4. In Carta, the court of appeals avoided the issue of whether hebephilia per se is within the ambit of § 4247(a)(6), instead holding that the underlying condition qualifies under the statute as a DSM-listed paraphilia/NOS. Here, with Dr. Zinik and Dr. Plaud being sharply at odds concerning the proper scope of a paraphilia/NOS diagnosis, see supra at 8–10, we think the better course is to avoid that question and simply hold that hebephilia, as colloquially understood, is a § 4247(a)(6) “illness, abnormality, or disorder.” Our holding does not mean, however, that a district court may find the first prong of the second element of § 4247(a)(5) to be satisfied simply because an expert labels the respondent a hebephile. A diagnosis of hebephilia (or pedophilia, or other mental disorder) is merely the starting point for the court to consider the true thrust of the § 4247(a)(6) inquiry—whether, on a case-specific basis, the respondent's underlying condition constitutes a serious functional impairment.

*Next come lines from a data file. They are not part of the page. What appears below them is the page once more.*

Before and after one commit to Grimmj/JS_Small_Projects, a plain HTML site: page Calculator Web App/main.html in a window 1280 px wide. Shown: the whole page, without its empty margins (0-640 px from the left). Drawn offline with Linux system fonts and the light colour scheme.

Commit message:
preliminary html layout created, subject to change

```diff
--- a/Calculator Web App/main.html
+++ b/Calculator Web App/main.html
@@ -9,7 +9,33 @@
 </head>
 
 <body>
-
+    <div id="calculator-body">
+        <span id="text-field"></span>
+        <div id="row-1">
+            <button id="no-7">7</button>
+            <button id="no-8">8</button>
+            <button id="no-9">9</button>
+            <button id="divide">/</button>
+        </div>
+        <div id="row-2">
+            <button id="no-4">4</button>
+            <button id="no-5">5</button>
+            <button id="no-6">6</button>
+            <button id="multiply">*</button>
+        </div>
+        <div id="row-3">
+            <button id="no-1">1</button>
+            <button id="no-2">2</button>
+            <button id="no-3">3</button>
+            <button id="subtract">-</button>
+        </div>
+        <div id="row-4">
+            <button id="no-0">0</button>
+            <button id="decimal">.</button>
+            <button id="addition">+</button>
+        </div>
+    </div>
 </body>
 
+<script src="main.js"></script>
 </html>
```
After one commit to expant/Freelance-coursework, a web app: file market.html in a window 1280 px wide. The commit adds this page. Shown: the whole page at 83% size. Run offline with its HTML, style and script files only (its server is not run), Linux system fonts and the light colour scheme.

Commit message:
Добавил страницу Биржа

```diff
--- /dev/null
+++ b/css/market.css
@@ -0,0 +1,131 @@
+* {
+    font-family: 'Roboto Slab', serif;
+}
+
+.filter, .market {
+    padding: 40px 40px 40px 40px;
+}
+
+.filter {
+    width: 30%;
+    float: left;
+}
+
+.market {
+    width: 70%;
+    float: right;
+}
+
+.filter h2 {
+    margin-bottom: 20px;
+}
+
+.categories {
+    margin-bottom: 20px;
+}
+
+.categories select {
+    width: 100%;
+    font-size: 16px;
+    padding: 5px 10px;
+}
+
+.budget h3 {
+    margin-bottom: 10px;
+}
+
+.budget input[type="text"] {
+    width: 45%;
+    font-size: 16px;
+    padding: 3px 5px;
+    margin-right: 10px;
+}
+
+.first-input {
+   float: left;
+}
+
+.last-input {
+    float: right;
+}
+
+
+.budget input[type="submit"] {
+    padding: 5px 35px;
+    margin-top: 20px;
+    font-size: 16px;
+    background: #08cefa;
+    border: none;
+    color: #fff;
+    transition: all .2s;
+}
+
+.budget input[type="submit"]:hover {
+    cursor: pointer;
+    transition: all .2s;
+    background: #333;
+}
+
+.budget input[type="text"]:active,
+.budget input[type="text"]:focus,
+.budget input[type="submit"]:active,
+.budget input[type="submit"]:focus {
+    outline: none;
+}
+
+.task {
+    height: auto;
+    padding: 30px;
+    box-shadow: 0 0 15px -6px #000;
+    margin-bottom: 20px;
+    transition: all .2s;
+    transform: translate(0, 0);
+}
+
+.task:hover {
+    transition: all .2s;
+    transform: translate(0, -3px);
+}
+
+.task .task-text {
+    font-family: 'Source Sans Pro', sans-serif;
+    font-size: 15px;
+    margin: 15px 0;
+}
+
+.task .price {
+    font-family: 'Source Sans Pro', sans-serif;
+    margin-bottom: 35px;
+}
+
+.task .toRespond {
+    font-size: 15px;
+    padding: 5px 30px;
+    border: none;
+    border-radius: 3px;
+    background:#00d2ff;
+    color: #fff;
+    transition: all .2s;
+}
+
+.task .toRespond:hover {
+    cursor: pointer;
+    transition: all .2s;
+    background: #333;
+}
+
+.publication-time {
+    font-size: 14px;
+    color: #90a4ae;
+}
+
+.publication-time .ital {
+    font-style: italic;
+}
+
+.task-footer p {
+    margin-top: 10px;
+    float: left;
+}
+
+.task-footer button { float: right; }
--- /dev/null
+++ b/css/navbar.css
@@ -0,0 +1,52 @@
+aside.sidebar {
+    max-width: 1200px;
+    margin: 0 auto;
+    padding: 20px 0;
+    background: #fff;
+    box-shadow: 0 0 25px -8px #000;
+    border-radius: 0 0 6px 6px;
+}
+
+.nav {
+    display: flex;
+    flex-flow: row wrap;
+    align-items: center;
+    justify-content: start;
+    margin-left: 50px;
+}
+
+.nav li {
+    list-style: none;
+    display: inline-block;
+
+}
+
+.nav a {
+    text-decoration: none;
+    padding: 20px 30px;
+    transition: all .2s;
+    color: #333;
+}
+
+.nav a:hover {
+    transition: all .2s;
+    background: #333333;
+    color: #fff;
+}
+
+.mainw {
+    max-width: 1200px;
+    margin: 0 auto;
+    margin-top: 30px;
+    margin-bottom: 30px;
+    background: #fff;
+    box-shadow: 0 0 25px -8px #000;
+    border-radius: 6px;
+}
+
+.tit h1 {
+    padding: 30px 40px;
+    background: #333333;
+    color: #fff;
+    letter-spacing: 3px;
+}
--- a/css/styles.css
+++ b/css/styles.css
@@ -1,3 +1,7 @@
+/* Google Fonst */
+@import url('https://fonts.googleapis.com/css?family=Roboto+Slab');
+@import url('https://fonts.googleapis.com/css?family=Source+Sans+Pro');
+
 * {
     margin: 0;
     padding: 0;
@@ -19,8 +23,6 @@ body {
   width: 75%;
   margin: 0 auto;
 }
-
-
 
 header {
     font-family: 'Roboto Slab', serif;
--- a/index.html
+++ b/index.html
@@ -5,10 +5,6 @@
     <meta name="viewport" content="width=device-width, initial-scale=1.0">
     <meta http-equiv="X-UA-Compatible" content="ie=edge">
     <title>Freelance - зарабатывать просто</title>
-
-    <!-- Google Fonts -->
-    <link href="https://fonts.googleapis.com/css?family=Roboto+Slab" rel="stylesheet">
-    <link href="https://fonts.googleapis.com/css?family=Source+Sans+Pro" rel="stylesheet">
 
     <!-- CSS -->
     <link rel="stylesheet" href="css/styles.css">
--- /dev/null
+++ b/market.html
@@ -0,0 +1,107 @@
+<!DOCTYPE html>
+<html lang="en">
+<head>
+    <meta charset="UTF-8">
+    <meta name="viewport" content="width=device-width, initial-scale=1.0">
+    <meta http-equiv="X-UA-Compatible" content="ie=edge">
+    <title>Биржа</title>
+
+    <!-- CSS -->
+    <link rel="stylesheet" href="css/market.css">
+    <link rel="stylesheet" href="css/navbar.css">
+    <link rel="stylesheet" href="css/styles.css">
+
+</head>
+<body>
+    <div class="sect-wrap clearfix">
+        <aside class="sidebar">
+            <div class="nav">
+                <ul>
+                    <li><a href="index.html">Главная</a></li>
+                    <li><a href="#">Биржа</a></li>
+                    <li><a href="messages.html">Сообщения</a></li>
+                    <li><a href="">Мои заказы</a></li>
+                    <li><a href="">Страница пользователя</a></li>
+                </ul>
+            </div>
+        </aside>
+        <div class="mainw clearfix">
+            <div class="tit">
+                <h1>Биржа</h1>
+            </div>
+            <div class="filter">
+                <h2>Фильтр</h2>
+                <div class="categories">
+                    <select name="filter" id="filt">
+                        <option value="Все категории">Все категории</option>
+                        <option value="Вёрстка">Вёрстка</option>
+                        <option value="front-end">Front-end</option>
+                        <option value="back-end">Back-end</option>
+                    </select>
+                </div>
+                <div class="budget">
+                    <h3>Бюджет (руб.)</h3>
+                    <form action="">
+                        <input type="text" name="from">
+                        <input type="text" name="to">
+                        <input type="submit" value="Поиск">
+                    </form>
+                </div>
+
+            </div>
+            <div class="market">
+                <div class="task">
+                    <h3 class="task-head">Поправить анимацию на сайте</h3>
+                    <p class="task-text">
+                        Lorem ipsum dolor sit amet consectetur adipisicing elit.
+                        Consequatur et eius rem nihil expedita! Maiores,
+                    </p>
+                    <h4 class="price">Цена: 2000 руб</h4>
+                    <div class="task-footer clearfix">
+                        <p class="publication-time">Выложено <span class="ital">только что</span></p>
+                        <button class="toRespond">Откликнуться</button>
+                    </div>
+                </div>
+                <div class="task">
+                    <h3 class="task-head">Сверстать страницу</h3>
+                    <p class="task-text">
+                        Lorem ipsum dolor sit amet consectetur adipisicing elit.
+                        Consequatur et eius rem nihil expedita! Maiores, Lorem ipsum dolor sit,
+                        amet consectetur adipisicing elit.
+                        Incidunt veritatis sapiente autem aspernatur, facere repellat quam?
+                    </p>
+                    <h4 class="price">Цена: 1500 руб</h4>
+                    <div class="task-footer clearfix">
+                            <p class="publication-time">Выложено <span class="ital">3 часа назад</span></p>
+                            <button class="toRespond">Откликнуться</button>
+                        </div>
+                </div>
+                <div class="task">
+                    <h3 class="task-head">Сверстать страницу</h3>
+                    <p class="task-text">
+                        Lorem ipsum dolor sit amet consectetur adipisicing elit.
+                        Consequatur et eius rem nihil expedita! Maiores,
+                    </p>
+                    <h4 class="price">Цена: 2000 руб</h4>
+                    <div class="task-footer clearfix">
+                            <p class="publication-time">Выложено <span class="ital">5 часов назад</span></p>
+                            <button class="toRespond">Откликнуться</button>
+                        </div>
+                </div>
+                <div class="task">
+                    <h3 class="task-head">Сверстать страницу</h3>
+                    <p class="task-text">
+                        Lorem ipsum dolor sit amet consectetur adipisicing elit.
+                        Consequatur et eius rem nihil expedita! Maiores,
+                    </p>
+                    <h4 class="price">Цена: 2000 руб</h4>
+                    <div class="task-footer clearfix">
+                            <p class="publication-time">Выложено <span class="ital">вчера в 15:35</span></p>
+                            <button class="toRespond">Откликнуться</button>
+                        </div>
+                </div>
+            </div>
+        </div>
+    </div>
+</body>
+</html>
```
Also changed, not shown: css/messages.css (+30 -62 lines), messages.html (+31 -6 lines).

5. Insofar as the government contends that Dr. Plaud may have initially misperceived Caporale's latest “contact offense” against younger males to have occurred in 1984, rather than in 1988 or 1989 at the outset of Caporale's relationship with the male involved in the 1992 incident, Dr. Plaud's testimony on cross-examination reveals that he had become fully apprised, yet had not changed his opinion. See J.A. 265–66. Indeed, Dr. Plaud had testified with reasonable accuracy on direct examination that it was “up to maybe about 1990 or so that [Caporale] was engaged in any type of contact-based offending. That's 20 or more years ago.” Id. at 255. The court clearly understood the testimony, relating that Dr. Plaud “relied on the fact that Mr. Caporale has not had a contact offense in roughly two decades.” Findings 8.
6. Of course, just as milk does not necessarily go sour at the date printed on the carton, it cannot be assumed that “every sex offender magically becomes safe at midnight on his 60th birthday.” J.A. 184.
7. For a court assessing the likelihood of recidivism upon a respondent's proposed release among the general public, an examination of the respondent's criminal conduct undertaken in the same setting—though having occurred a number of years past—may be the most probative predictor. It should be noted that Caporale has been incarcerated since 1992, except for about four years between 1998 and 2000, and again between 2001 and 2003.
8. We attribute little significance to the government's contention that the district court's legal misstep with regard to the serious-impairment prong fatally poisoned its analysis of the serious-difficulty prong. We hinted at such a possibility in Wooden, but in that case, we traced the court's legal error to the permissible inferences and conclusions drawn from the evidence, rather than to the proper construction of statutory language. In addition, there was a great deal of evidentiary overlap in Wooden between the § 4247(a)(6) prongs, and less so in Caporale's case. Courts routinely offer alternative holdings in support of their judgments, a practice that facilitates review and promotes judicial efficiency. In order to encourage that beneficial practice, we should tend to refrain from placing disincentives in its path and be content, in the usual instance, to compartmentalize our review.
KING, Circuit Judge:
Affirmed by published opinion. Judge KING wrote the opinion, in which Judge GREGORY and Judge WYNN joined.